Your goal: Pick every line out of the entries below that has the string "with", and copy it.

-------- Data records

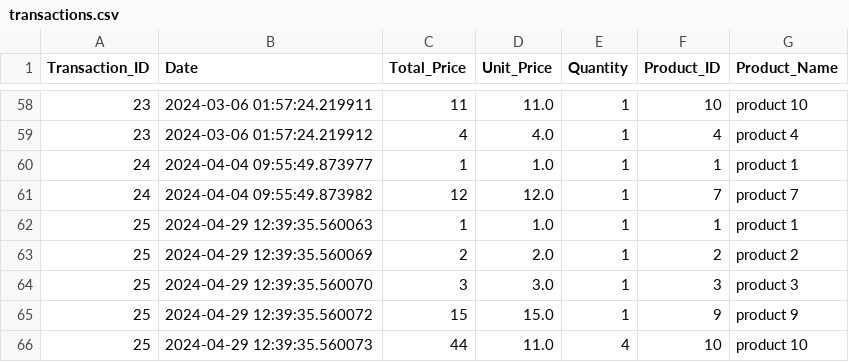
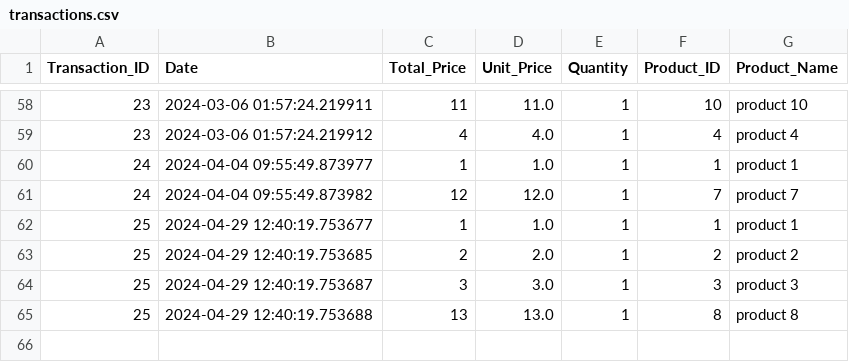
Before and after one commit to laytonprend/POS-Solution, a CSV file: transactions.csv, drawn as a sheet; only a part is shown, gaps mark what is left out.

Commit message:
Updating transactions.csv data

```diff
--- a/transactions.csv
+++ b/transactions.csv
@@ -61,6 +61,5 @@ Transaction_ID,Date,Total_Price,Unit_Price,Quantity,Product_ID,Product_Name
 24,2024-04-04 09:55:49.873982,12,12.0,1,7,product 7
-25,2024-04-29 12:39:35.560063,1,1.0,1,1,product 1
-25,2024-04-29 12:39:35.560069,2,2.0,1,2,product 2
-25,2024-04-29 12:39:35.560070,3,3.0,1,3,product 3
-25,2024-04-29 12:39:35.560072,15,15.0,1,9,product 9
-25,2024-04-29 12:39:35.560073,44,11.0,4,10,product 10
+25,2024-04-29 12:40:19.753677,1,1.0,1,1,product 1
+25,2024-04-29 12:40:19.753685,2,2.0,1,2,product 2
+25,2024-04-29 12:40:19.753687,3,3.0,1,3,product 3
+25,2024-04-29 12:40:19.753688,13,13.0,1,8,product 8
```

----------------
-------- Data records

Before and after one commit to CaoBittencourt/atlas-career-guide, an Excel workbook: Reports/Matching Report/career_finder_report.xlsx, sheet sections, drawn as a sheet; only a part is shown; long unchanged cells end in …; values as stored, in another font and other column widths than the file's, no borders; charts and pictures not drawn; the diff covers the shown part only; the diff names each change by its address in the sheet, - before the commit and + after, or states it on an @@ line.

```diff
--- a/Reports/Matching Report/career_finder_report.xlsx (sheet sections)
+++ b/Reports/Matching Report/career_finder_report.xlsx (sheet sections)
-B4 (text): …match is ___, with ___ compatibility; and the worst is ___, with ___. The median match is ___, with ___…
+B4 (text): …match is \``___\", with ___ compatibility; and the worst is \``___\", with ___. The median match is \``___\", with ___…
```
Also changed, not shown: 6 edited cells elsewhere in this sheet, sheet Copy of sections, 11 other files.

----------------

Output:
-B4 (text): …match is ___, with ___ compatibility; and the worst is ___, with ___. The median match is ___, with ___…
+B4 (text): …match is \``___\", with ___ compatibility; and the worst is \``___\", with ___. The median match is \``___\", with ___…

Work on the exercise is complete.